DATA FOR PROCESSING —
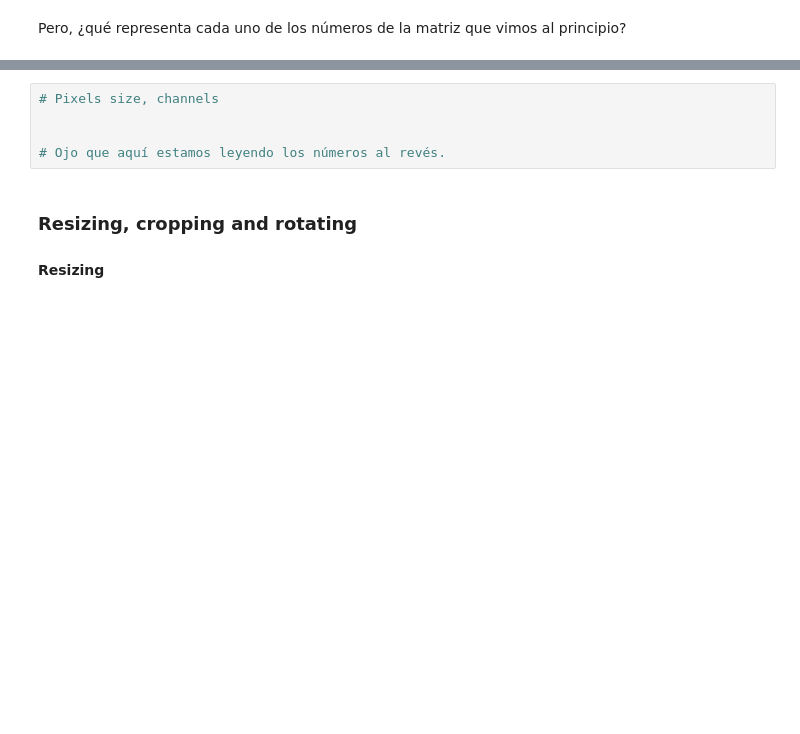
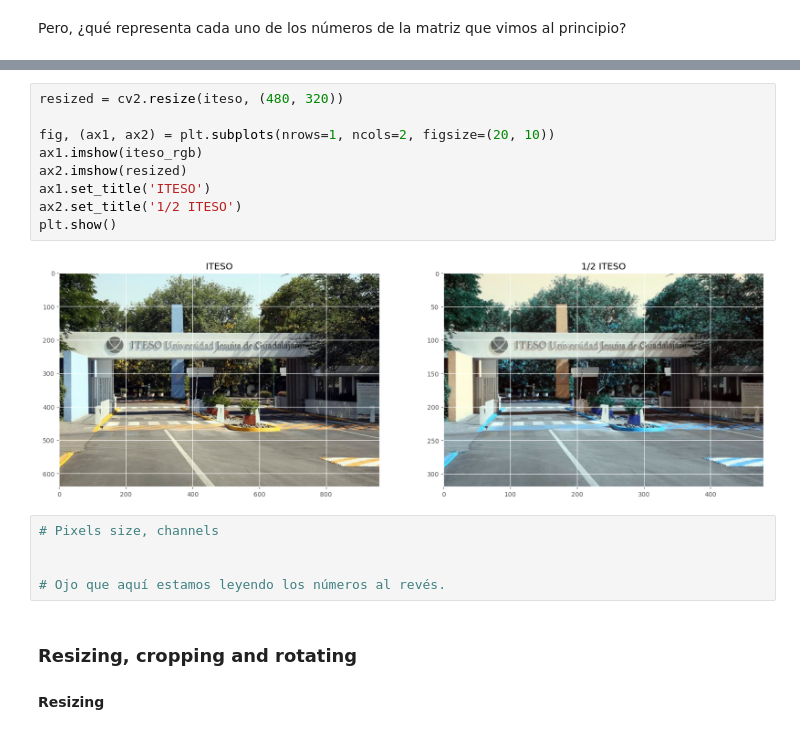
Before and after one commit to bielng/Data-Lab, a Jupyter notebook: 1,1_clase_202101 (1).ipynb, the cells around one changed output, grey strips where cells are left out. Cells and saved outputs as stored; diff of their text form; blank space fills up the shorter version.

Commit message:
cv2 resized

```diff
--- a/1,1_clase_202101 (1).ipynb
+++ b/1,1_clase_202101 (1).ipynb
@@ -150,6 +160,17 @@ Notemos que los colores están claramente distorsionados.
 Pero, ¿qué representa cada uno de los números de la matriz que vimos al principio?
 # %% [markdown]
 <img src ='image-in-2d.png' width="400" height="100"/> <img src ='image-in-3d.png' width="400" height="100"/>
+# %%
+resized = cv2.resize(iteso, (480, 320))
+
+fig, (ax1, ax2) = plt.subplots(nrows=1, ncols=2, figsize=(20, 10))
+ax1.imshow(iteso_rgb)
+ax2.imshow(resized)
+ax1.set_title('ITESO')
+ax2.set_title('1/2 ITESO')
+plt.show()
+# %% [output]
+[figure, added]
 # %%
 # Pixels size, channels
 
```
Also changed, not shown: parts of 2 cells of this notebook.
* * *
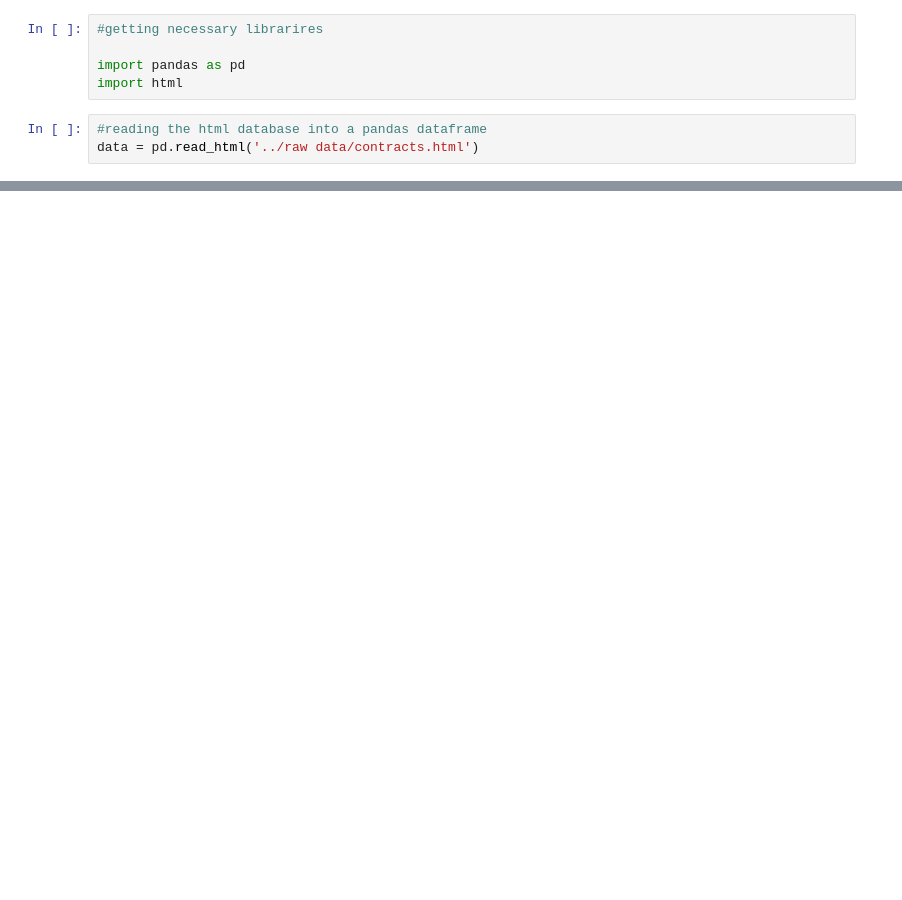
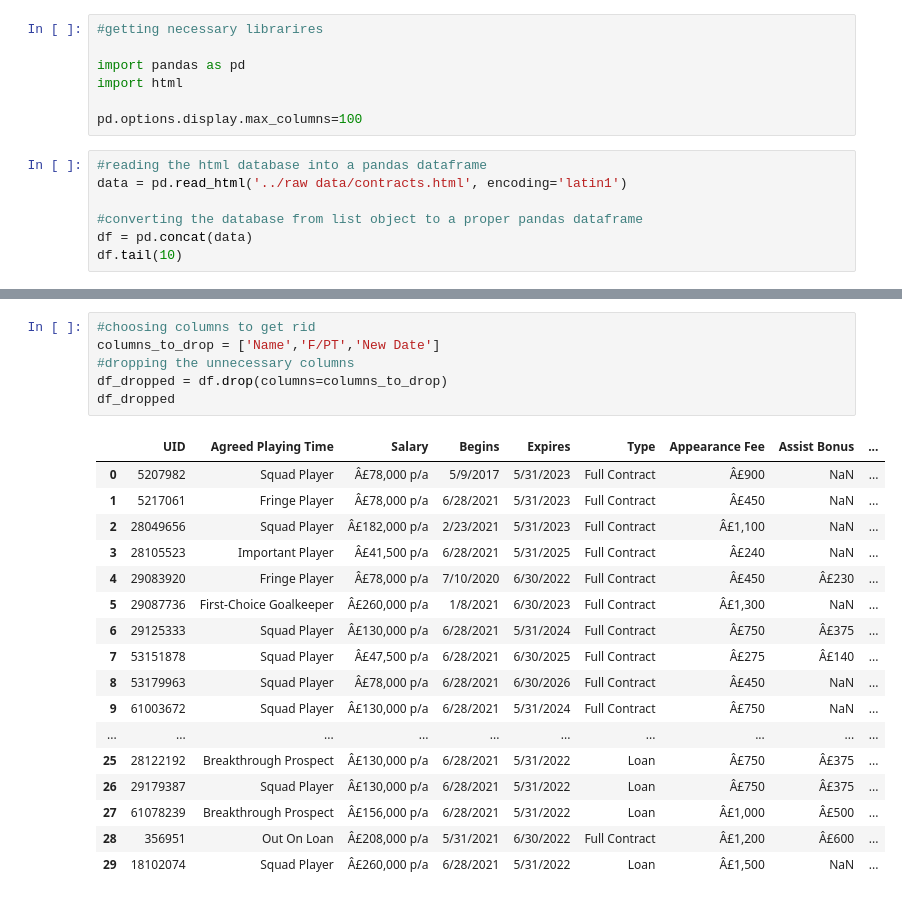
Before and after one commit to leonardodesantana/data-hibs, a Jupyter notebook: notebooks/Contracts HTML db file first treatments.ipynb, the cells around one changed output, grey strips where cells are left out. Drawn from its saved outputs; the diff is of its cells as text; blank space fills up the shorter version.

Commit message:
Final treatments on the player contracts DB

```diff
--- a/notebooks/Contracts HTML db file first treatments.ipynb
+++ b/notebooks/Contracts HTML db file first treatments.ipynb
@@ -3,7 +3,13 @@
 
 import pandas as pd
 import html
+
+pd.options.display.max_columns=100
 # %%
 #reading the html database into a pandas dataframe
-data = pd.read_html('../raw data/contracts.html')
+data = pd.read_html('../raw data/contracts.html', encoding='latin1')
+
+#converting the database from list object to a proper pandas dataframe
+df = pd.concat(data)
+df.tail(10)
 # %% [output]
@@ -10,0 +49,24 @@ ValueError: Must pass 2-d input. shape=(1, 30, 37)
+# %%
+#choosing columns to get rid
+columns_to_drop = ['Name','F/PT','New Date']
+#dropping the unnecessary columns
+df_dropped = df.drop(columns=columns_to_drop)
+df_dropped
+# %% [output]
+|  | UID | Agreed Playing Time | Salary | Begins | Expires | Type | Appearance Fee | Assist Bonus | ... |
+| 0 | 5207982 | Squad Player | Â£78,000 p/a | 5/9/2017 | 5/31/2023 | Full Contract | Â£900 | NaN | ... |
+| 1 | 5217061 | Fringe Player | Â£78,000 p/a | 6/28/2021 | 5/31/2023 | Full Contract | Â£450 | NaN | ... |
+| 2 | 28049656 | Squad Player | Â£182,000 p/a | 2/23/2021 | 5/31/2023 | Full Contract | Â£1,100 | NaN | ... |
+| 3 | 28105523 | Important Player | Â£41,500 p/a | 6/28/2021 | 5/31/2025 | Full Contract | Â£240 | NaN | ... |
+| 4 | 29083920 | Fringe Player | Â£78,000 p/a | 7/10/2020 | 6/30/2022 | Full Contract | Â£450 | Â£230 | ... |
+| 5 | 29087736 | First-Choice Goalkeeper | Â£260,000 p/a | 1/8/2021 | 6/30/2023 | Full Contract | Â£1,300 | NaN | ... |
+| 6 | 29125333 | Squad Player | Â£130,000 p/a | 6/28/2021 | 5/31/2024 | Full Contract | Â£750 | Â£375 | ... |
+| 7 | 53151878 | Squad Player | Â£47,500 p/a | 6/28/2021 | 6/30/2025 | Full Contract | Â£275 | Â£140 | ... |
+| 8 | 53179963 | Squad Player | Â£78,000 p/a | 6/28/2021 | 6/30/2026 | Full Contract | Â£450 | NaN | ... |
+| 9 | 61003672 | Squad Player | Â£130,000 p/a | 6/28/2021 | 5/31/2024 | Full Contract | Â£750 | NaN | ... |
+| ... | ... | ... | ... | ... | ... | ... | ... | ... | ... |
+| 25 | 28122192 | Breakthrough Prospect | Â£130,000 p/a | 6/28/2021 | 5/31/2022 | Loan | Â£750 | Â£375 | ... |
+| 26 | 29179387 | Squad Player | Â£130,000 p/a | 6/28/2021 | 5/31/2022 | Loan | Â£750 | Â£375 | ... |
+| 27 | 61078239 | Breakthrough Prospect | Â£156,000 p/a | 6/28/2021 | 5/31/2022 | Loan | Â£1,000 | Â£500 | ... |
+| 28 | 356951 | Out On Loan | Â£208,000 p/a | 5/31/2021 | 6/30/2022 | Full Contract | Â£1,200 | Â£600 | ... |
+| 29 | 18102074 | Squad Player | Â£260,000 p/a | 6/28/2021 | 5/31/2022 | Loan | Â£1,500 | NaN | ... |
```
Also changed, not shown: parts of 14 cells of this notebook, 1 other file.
--
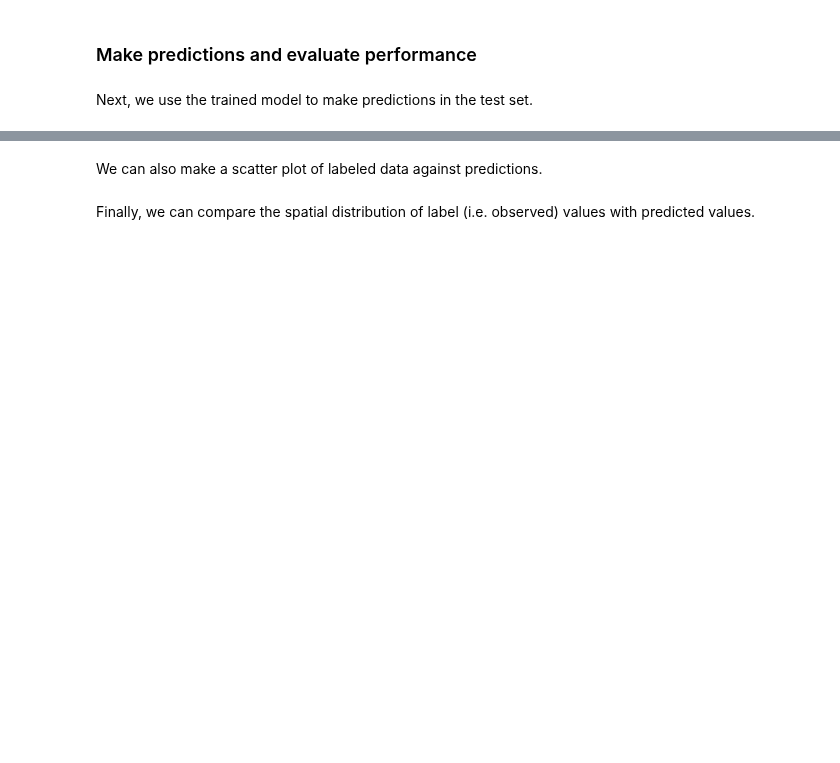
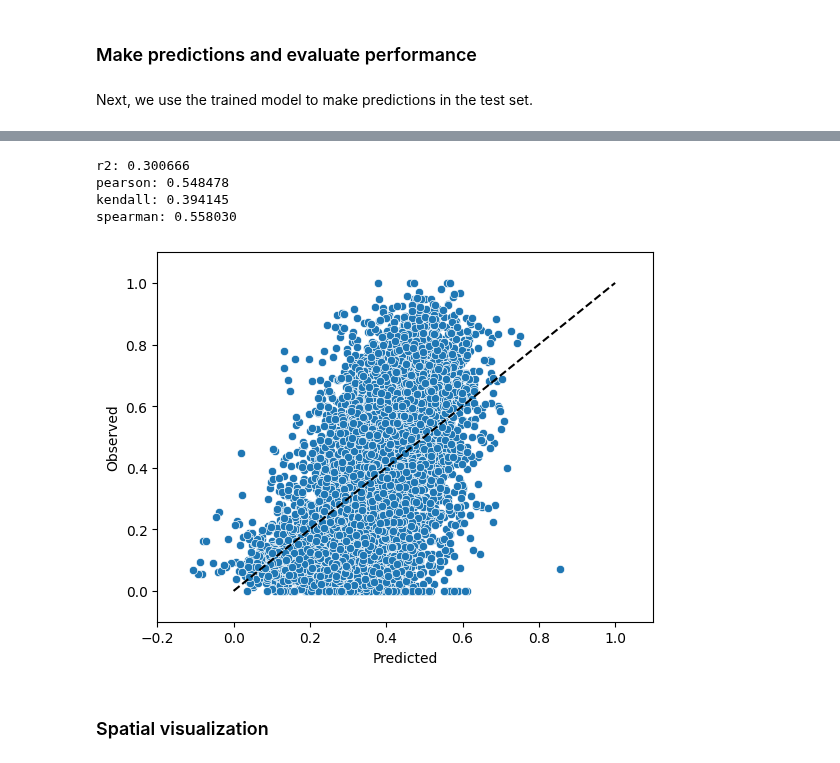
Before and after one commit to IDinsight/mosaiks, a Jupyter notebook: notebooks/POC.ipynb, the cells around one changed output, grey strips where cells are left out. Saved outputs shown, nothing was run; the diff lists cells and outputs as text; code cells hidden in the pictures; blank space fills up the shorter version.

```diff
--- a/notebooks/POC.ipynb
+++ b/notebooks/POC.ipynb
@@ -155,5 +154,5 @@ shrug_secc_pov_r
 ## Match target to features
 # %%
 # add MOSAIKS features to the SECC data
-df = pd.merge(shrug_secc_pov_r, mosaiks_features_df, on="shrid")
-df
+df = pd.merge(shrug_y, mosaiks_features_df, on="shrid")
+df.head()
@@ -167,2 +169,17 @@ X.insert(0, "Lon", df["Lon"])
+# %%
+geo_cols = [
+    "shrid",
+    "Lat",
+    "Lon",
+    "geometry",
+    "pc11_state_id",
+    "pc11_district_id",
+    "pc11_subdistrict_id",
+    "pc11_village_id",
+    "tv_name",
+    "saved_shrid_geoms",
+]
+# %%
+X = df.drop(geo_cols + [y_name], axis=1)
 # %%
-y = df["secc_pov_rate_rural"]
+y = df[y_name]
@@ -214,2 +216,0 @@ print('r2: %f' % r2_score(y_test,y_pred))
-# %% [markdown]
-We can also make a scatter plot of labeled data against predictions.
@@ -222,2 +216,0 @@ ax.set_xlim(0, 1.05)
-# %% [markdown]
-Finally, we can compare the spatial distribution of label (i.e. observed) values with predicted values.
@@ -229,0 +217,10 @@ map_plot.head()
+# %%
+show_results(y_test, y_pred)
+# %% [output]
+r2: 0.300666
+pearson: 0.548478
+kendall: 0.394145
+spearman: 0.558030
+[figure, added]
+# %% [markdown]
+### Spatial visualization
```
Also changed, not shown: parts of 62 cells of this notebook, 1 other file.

EXERCISE OBJECTIVE —
Each line of the listing that contains the word "this" must be copied.

ANSWER —
Also changed, not shown: parts of 2 cells of this notebook.
Also changed, not shown: parts of 14 cells of this notebook, 1 other file.
Also changed, not shown: parts of 62 cells of this notebook, 1 other file.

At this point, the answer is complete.